Eat the Strip

Idriss Mediterranean

319 St. Laurent Blvd, Ottawa, ON K1K 2Z5

June 9, 2024 4:44 PM

By: Ameya Charnalia


Idirss Mediterranean is one of those few restaurants that succeed in serving you amazing food all while capturing your imagination and transporting you to a distant land while you slowly slip into a food coma.

My partner and co-writer of the blog Danielle and I went for a lazy Sunday brunch to the St. Laurent Boulevard-based Algerian restaurant after Eat the Strip reader Greg wrote to us last month urging us to try the spot. As far as we know, this is the only Algerian restaurant in Ottawa and we were eager to try the food.

The large seating area is adorned with paintings from across Algeria, prominently featuring markets and produce the country is associated with. The colourful cushions reminded me of my grandmother’s living room and the dim blue lighting and piano music made for a cozy atmosphere. Wafa opened the restaurant around five years ago, shortly before the pandemic. It managed to stay afloat, she told us, because of a dedicated group of loyal patrons who frequent it.

We started our meal with Algerian coffee and mint tea, both consumed in large amounts in households and cafes across the North African country. This worked out splendidly for us as I, the tea drinker, find mint tea from North Africa to be incredibly relaxing and refreshing. Being a coffee drinker, Danielle loved the coffee, which turned out to be infused with orange leaves—a traditional Algerian recipe, Wafa told us, and quickly ordered a second.

For our meal, we ordered the lamb and potato tajine, mhajeb and bourak.

The chicken bourak, quite distinct from its Balkan cousin, was served in a spring-roll type, crispy phyllo. It was fresh, served warm and the gooey, melted cheese and spices paired deliciously with the soft ground chicken. We ordered the spicy variant of mhajeb, which was served with fresh lemon to squeeze over the dish and cut the spice. The glazed sweet onions and tomato provided a subtle Mediterranean flavour and whet our appetite perfectly for what was to come.

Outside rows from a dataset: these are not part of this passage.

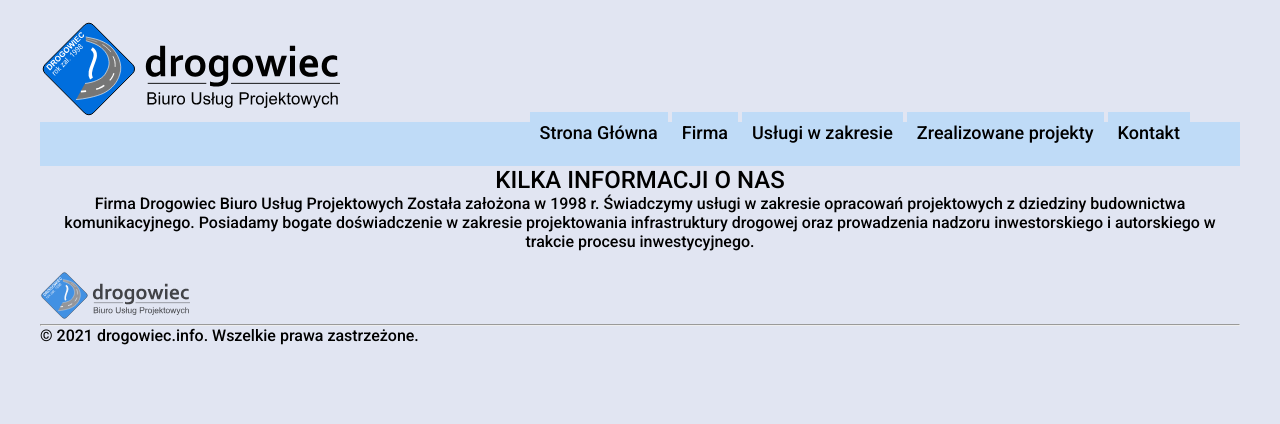
Repository: AdamBodzak/WTF_v2
Page: index.html
The author's editor kept a copy of each file at every save. The page is drawn from the files as they stood at one save, then again after the next save.
The browser window is 1280 px wide. The pictures show the whole page.

Above is the page before, as saved 2021-01-08 12:33:48.

### index.html
<!DOCTYPE html>
<html lang="pl">
<head>
    <meta charset="UTF-8">
    <meta name="viewport" content="width=device-width, initial-scale=1.0">
    <link rel="preconnect" href="https://fonts.gstatic.com">
    <link rel="stylesheet" href="style.css" type="text/css">
    <title>DROGOWIEC Biuro Usług Projektowych</title>
</head>
<body>
    <header>
        <a href="index.html">
            <img id="logo" src="./img/Logo.svg" alt="Logo image">
        </a>
        <nav>
            <ul id="nawigationBar">
                <li> <a class="menuItem" href="#"> Strona Główna </a></li>
                <li> <a class="menuItem" href="#"> Firma </a></li>
                <li> <a class="menuItem" href="#"> Usługi w zakresie </a></li>
                <li> <a class="menuItem" href="#"> Zrealizowane projekty </a></li>
                <li> <a class="menuItem" href="#"> Kontakt </a></li>
            </ul>
        </nav>
    </header>
    <main>
        <section>
            <div>
            <h1>KILKA INFORMACJI O NAS</h1>
            <p>
                Firma Drogowiec Biuro Usług Projektowych Została założona w 1998 r.
                Świadczymy usługi w zakresie opracowań projektowych z dziedziny budownictwa
                komunikacyjnego. Posiadamy bogate doświadczenie w zakresie projektowania infrastruktury
                drogowej oraz prowadzenia nadzoru inwestorskiego i autorskiego w trakcie procesu inwestycyjnego.
            </p>
            </div>
        </section>
    <main>
    <footer>
        <div>
            <img id="logoFooter" src="./img/Logo.svg" alt="Logo image">
        </div>
        <div id="kontakt">

        </div>
        <hr>
        <p>
            © 2021 drogowiec.info. Wszelkie prawa zastrzeżone.
        </p>
    </footer>
</body>
</html>

### style.css
@import url('https://fonts.googleapis.com/css2?family=Roboto:wght@300;500;700&display=swap');

* {
    font-family: 'Roboto', sans-serif;
    font-weight: 500;
    box-sizing: border-box;
    margin: 0px;
    padding: 0px;
}

body {
    max-width: 1200px;
    background-color: #E1E5F2;
    margin-left: auto;
    margin-right: auto;
}

#logo {
    width: 300px;
    padding-top: 20px;
}

#nawigationBar{
    background-color: #BFDBF7;
    text-align: right;
    padding-right: 50px;
    height: 44px;
}

#nawigationBar>li {
    display: inline-block;
}

.menuItem{
    font-size: 18px;
    color: black;
    text-decoration: none;
    padding: 10px;
    background-color: #BFDBF7;
}

#logoFooter {
    width: 150px;
    opacity: 0.7;
}

section {
    text-align: center;
}

section>h1 {
    padding: 20px;
}

footer {
    padding-top: 20px;
}

Loaded but not shown: img/Logo.svg (19 lines, source omitted)

After the next save:
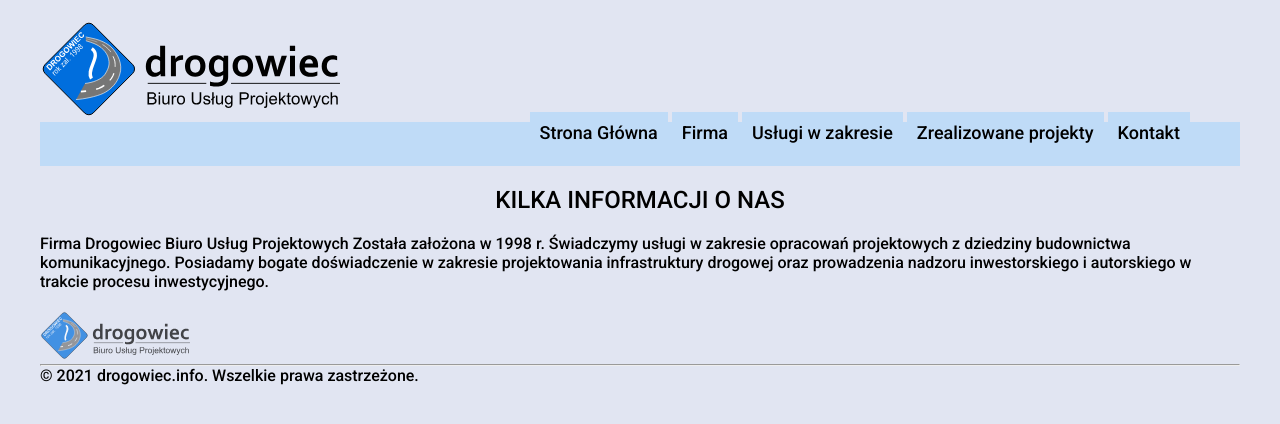
Saved 3 min 30 s later.
--- a/index.html
+++ b/index.html
@@ -24,15 +24,13 @@
     </header>
     <main>
         <section>
-            <div>
-            <h1>KILKA INFORMACJI O NAS</h1>
-            <p>
+            <h1 id="hederSection">KILKA INFORMACJI O NAS</h1>
+            <p id="paragrafSection">
                 Firma Drogowiec Biuro Usług Projektowych Została założona w 1998 r.
                 Świadczymy usługi w zakresie opracowań projektowych z dziedziny budownictwa
                 komunikacyjnego. Posiadamy bogate doświadczenie w zakresie projektowania infrastruktury
                 drogowej oraz prowadzenia nadzoru inwestorskiego i autorskiego w trakcie procesu inwestycyjnego.
             </p>
-            </div>
         </section>
     <main>
     <footer>
--- a/style.css
+++ b/style.css
@@ -44,7 +44,7 @@
     opacity: 0.7;
 }
 
-section {
+#hederSection {
     text-align: center;
 }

The potato tajine is served with a rich sauce, succulent pieces of lamb green peas and, of course, potatoes
The potato tajine is served with a rich sauce, succulent pieces of lamb green peas and, of course, potatoes

The bubbling hot tajine was served hot in the traditional clay pot that gives its name to the dish. When asked to describe its unique flavour, Danielle said, “Picture the best lamb stew you’ve had and then times it by 10.”

The tajine comes with a side of hmiss, which is a traditional Algerian salad made from grilled peppers and tomatoes, chopped, mixed and seasoned with olive oil
The tajine comes with a side of hmiss, which is a traditional Algerian salad made from grilled peppers and tomatoes, chopped, mixed and seasoned with olive oil

I had to agree. While the ingredients may seem simple—featuring lamb, potatoes and peas scooped up with crispy slices of baguette—the dish is rich. Its flavour comes from the unique spice blend that was passed onto Wafa from her mother. Being such a vast and diverse country, Wafa tells us the couscous and tajine she serves at her restaurant are traditional recipes from the centre and south of Algeria, where she was born and urged us to try the couscous next time.

We most certainly will oblige because this was easily one of our favourite food outings in 2024.